If you are a reader of my work, you’ll have noticed a distinct pattern in my writing as of late. I’m feeling a bit insecure. This mentality crops up now and then in my life because, at heart, I am an anxious person.
I’m working on this by learning how to reduce my stress and appreciate my body as it is — in all its glory.
However, sometimes when these feelings of insecurity hammer down upon me, it begins to affect my personal relationships with people. I tend to withdraw from those that mean the most to me. I suspect this is a defence mechanism to hide my shortcomings. I feel that if I can crawl into my little hidey-hole and not talk to anyone for a few days (or weeks), then I will come out of my slump, and no one will be the wiser.
Yeah, real healthy, I know.
My recent bought of self-esteem issues caused more than just a withdrawal, however. I created an out and out riff in my marriage. I became obsessive with the idea that I wasn’t good enough for my husband and, ultimately, he would discover this and leave me.
Keep in mind: This. Was. All. In. My. Head.
Jamie has no intentions of leaving me. He loves me with a fierceness that is only rivaled by the amount of unconditional love he has for our two amazing children.
My frame of mind resulted in a massive fight between us and me setting up camp in the spare room for four days.
See: Me retreating to avoid feelings at all cost paragraph.
Then a friend of mine recommended the book Burnout: The Secret to Unlocking the Stress Cycle. I won’t get into it here because it is a treasure trove of amazing information to process, and I just recommend you read it. But in the book, they talk about connection and the six-second kiss.
“One example of affection is the “six-second kiss” advice from relationship researcher John Gottman. Every day, he suggests, kiss your partner for six seconds. That’s one six-second kiss, mind you, not six one- second kisses. Six seconds is, if you think about it, a potentially awkwardly long kiss. But there’s a reason for it: Six seconds is too long to kiss someone you resent or dislike, and it’s far too long to kiss someone with whom you feel unsafe. Kissing for six seconds requires that you stop and deliberately notice that you like this person, that you trust them, and that you feel affection for them.
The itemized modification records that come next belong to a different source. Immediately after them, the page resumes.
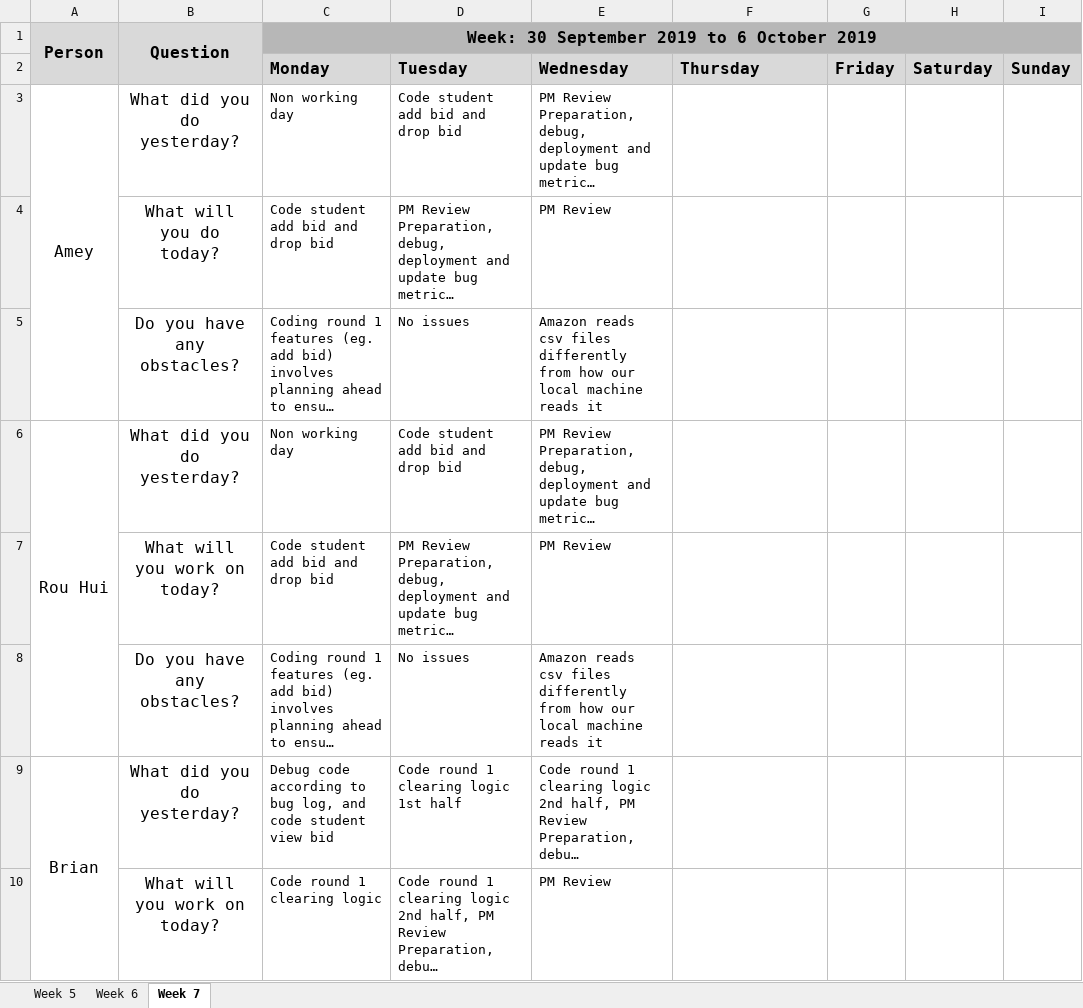
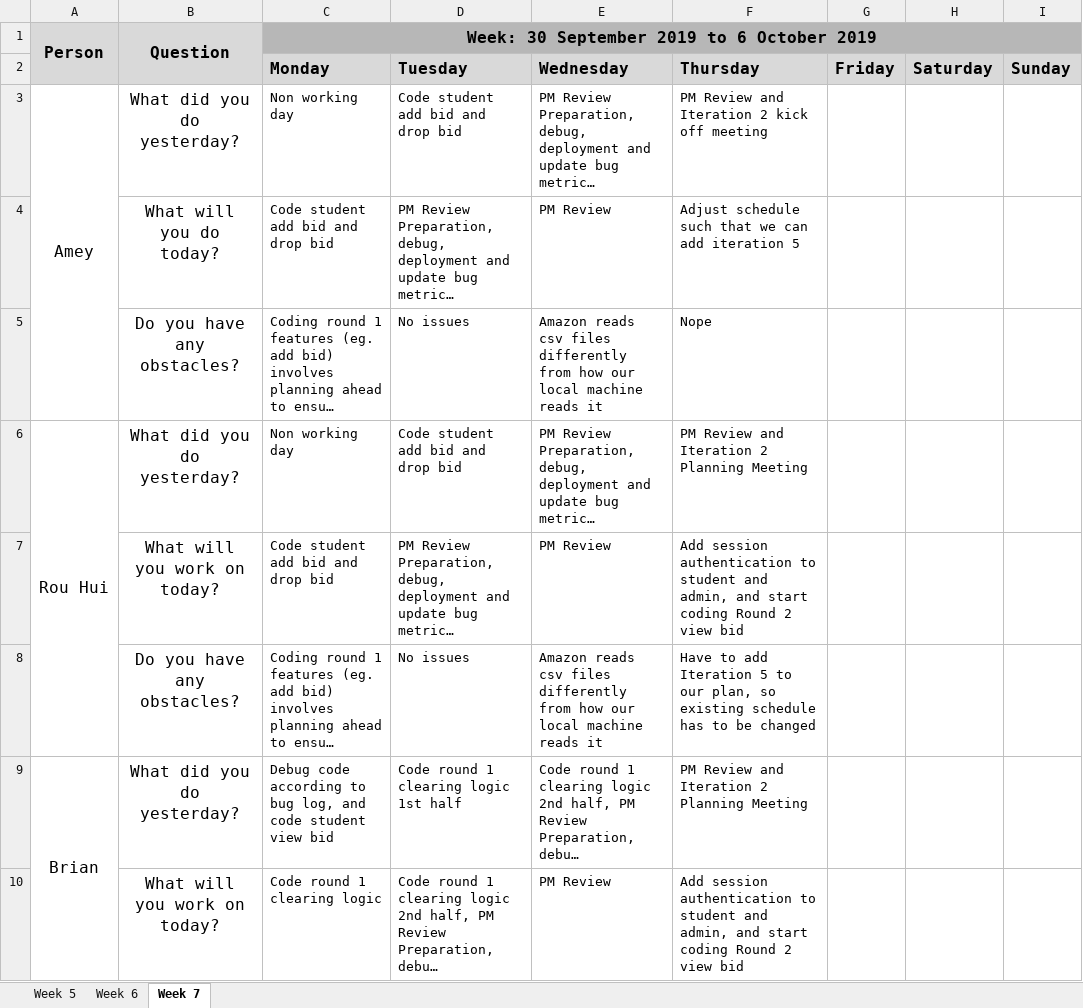
Before and after one commit to ameyrathi/SWE-Project, an Excel workbook: metrics/du.xlsx, sheet Week 7, drawn as a sheet; only a part is shown; long unchanged cells end in …; values as stored, in another font and other column widths than the file's, no borders; the diff covers the shown part only; the diff names each change by its address in the sheet, - before the commit and + after, or states it on an @@ line.

```diff
--- a/metrics/du.xlsx (sheet Week 7)
+++ b/metrics/du.xlsx (sheet Week 7)
-F3 (Thursday): (empty)
+F3 (Thursday): PM Review and Iteration 2 kick off meeting
-F4 (Thursday): (empty)
+F4 (Thursday): Adjust schedule such that we can add iteration 5
-F5 (Thursday): (empty)
+F5 (Thursday): Nope
-F6 (Thursday): (empty)
+F6 (Thursday): PM Review and Iteration 2 Planning Meeting
-F7 (Thursday): (empty)
+F7 (Thursday): Add session authentication to student and admin, and start coding Round 2 view bid
-F8 (Thursday): (empty)
+F8 (Thursday): Have to add Iteration 5 to our plan, so existing schedule has to be changed
-F9 (Thursday): (empty)
+F9 (Thursday): PM Review and Iteration 2 Planning Meeting
-F10 (Thursday): (empty)
+F10 (Thursday): Add session authentication to student and admin, and start coding Round 2 view bid
```
Also changed, not shown: 7 edited cells elsewhere in this sheet, 1 other file.
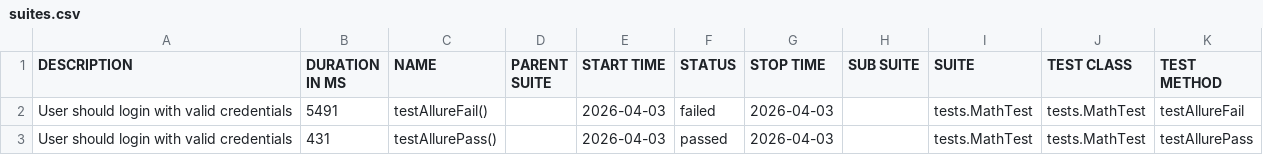
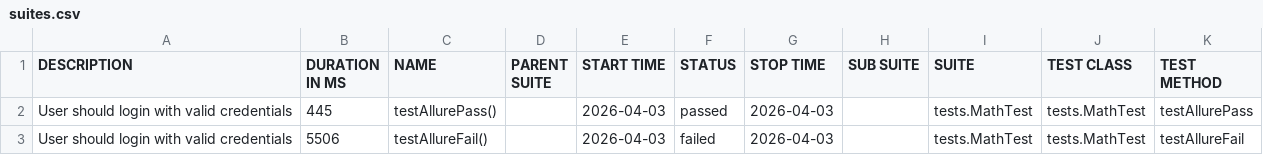
Before and after one commit to SergiuAngelo/allure-testing, a CSV file: data/suites.csv, drawn as a sheet.

```diff
--- a/data/suites.csv
+++ b/data/suites.csv
@@ -1,3 +1,3 @@
 "DESCRIPTION","DURATION IN MS","NAME","PARENT SUITE","START TIME","STATUS","STOP TIME","SUB SUITE","SUITE","TEST CLASS","TEST METHOD"
-"User should login with valid credentials","5491","testAllureFail()","","2026-04-03","failed","2026-04-03","","tests.MathTest","tests.MathTest","testAllureFail"
-"User should login with valid credentials","431","testAllurePass()","","2026-04-03","passed","2026-04-03","","tests.MathTest","tests.MathTest","testAllurePass"
+"User should login with valid credentials","445","testAllurePass()","","2026-04-03","passed","2026-04-03","","tests.MathTest","tests.MathTest","testAllurePass"
+"User should login with valid credentials","5506","testAllureFail()","","2026-04-03","failed","2026-04-03","","tests.MathTest","tests.MathTest","testAllureFail"
```
Also changed, not shown: data/behaviors.csv, 19 other files.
By noticing those things, the kiss tells your body that you are safe with your tribe.” — Excerpt from Burnout: The Secret to Unlocking the Stress Cycle, by Emily Nagoski and Amelia Nagoski.
After reading this, I figured, hey, anything to get me out of this spare room and spooning with my dog every night.
So Jamie and I talked, and then I told him what I had in mind to bring more of a connection back to our relationship. Of course, the six-second kiss wasn’t the only thing I’m doing to treat my crippling insecurity issues, but it was a good step in the right direction in reminding myself that I am loved and cherished in my marriage.
So, what happens when you choose to take six seconds several times a day to kiss your partner?
Day one was weird.
The argument was still fresh in our minds, so kissing someone who you hadn’t been talking to for the past four days for six entire seconds was a bit uncomfortable. Although I love kissing my husband, I kept thinking about all my own issues. We kissed for six seconds twice that day, and the one in the evening before bed was worlds more comfortable than the first time we did it. It was easier and enjoyable even. No tight lips or nervous laughter like the first one. Just simple kissing. I felt my body relax, and a wave of this is actually going to be okay washed over me.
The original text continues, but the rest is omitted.